"My administration will honor the public commitments made by the current administration to address this crisis," Obama said.
"It's a move his advisers hope will calm the markets and send a signal that he's on top of the financial crisis," ABC News' chief Washington correspondent George Stephanopoulos told "Good Morning America" today.
But despite Obama's swift efforts in selecting his team and formulating plans, a new ABC News poll shows that only 44 percent of Americans believe Obama will be able to improve the economy significantly. While this might buy the president-elect some time, it does not keep the pressure off him completely.
"The 'cuts and sacrifices' that president-elect Obama advocates will not be made by his friends in Washington, but rather by job creators facing devastating tax increases across America," the Republican National Committee said.
Some Republicans have more faith in his plans.
"With this new and strong team coming in at the side of president-elect Obama, we can be quite confident that efforts to rebuild the financial structure of the country, which is a cornerstone of the economy, will continue in a coordinated and effective way," Republican Sen. Judd Gregg, R-N.H., said in a written statement. "This announcement is good news for Main Street and is a very positive first step by our incoming president."
Obama May Not Repeal Tax Cuts for Rich Right Away
Sen. Charles Schumer, D-N.Y., suggested the proposal for the stimulus could be as large as $700 billion.
The president-elect also promised during the weekend to create or save 2.5 million jobs in the next two years.
In addition, Obama is considering keeping the Bush tax cuts on the wealthiest Americans for the time being, letting them expire in 2010 instead of moving early to repeal them sooner.
When pressed on the issue, Obama said, "That's something my economic team will be providing me a recommendation on."
It's a delicate balancing act for the soon-to-be-president who said shortly after winning the vote that he would not undercut Bush, saying there could be only one president at a time.

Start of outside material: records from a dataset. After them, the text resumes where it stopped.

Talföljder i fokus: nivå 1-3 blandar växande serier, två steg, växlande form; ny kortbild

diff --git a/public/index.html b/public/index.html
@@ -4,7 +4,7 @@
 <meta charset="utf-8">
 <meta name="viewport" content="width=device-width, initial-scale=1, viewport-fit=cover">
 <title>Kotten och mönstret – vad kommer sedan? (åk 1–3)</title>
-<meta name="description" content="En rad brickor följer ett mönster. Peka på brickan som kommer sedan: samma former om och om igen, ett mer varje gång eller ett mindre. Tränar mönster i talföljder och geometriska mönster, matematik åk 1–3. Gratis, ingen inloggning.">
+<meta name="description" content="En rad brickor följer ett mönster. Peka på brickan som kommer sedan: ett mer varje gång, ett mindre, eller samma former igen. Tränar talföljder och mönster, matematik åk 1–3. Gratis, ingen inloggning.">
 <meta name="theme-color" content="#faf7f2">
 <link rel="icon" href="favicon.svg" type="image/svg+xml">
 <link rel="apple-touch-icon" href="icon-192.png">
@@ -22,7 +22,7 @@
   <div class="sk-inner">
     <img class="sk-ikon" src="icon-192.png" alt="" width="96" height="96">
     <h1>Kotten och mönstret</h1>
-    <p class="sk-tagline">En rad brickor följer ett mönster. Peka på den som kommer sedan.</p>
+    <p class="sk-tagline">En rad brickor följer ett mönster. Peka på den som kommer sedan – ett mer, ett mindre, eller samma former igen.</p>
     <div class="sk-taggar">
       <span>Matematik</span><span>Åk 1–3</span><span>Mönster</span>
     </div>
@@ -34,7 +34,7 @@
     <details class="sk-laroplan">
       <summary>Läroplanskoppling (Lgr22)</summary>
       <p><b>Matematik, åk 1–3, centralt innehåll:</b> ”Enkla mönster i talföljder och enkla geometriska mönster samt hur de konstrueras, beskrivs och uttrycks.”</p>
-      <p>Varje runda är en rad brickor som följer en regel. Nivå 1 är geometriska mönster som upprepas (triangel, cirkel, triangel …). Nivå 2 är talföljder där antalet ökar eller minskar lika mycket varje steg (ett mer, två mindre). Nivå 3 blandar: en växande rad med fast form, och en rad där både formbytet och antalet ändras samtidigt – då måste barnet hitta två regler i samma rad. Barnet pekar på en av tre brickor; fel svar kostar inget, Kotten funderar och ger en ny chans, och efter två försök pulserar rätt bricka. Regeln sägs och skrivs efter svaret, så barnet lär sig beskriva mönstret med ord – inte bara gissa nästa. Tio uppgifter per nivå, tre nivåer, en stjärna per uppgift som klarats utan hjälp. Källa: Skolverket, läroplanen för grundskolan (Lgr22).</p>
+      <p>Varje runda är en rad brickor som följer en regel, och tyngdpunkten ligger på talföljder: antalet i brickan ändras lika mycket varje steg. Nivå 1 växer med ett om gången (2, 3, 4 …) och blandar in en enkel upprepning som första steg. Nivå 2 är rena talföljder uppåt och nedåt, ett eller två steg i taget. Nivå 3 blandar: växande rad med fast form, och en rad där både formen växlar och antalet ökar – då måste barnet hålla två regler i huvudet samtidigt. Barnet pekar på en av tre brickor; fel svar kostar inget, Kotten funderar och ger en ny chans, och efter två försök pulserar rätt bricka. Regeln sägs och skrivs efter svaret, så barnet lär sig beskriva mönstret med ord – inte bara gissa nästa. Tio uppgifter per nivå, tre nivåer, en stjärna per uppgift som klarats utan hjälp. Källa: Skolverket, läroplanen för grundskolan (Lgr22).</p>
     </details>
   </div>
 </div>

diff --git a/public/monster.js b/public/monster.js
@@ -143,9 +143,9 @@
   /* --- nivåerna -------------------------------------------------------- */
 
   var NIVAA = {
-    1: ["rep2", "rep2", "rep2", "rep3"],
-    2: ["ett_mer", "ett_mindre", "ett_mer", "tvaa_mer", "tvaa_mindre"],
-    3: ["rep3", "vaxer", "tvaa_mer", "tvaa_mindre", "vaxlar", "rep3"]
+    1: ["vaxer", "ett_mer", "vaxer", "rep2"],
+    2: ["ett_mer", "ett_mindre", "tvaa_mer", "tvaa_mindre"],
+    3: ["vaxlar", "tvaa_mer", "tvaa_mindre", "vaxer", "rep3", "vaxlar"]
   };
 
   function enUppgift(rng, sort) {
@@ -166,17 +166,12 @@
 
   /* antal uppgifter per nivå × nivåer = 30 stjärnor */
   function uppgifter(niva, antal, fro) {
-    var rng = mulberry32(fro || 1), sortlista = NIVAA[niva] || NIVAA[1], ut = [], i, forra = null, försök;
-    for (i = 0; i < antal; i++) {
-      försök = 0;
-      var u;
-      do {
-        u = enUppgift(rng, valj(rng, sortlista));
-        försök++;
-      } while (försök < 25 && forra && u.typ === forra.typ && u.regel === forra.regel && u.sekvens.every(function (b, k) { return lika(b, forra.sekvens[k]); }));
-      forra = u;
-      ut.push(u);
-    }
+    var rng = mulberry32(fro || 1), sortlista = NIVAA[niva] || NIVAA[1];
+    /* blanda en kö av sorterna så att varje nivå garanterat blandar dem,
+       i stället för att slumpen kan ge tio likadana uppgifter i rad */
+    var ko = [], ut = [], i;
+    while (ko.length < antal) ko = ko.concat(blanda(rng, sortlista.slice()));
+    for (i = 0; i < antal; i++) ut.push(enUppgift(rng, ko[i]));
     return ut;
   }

Obama explained his more aggressive tactics during his weekly address to the nation by saying, "We are facing an economic crisis of historic proportions. We now risk falling into a deflationary spiral that could increase our massive debt even further."
Austan Goolsbee, a top economic adviser, was more blunt, saying the "era of dithering" by the Bush administration is almost finished.
Obama has been picking his players and shaping his team at a record pace for an incoming president, but his economic team is going to hit some serious roadblocks and bone-rattling potholes.
The federal government is working out a $306 billion deal to bolster Citigroup, yet another bank that is considered too big to be allowed to fail. The expensive deal may prove to be little more than a Band-Aid, as previous bailouts have demonstrated.
And the country's three major automakers are begging for a rescue. General Motors has claimed that without help, the venerable carmaker won't survive until Obama takes the Oath of Office.
If GM survives, Obama must decide what to do about the ailing Detroit giant. And if GM collapses, Obama will have to cope with the tsunami of joblessness and rippling effects on other industries.
Obama will hold another press conference Tuesday morning to discuss health care, and budget cuts and reforms.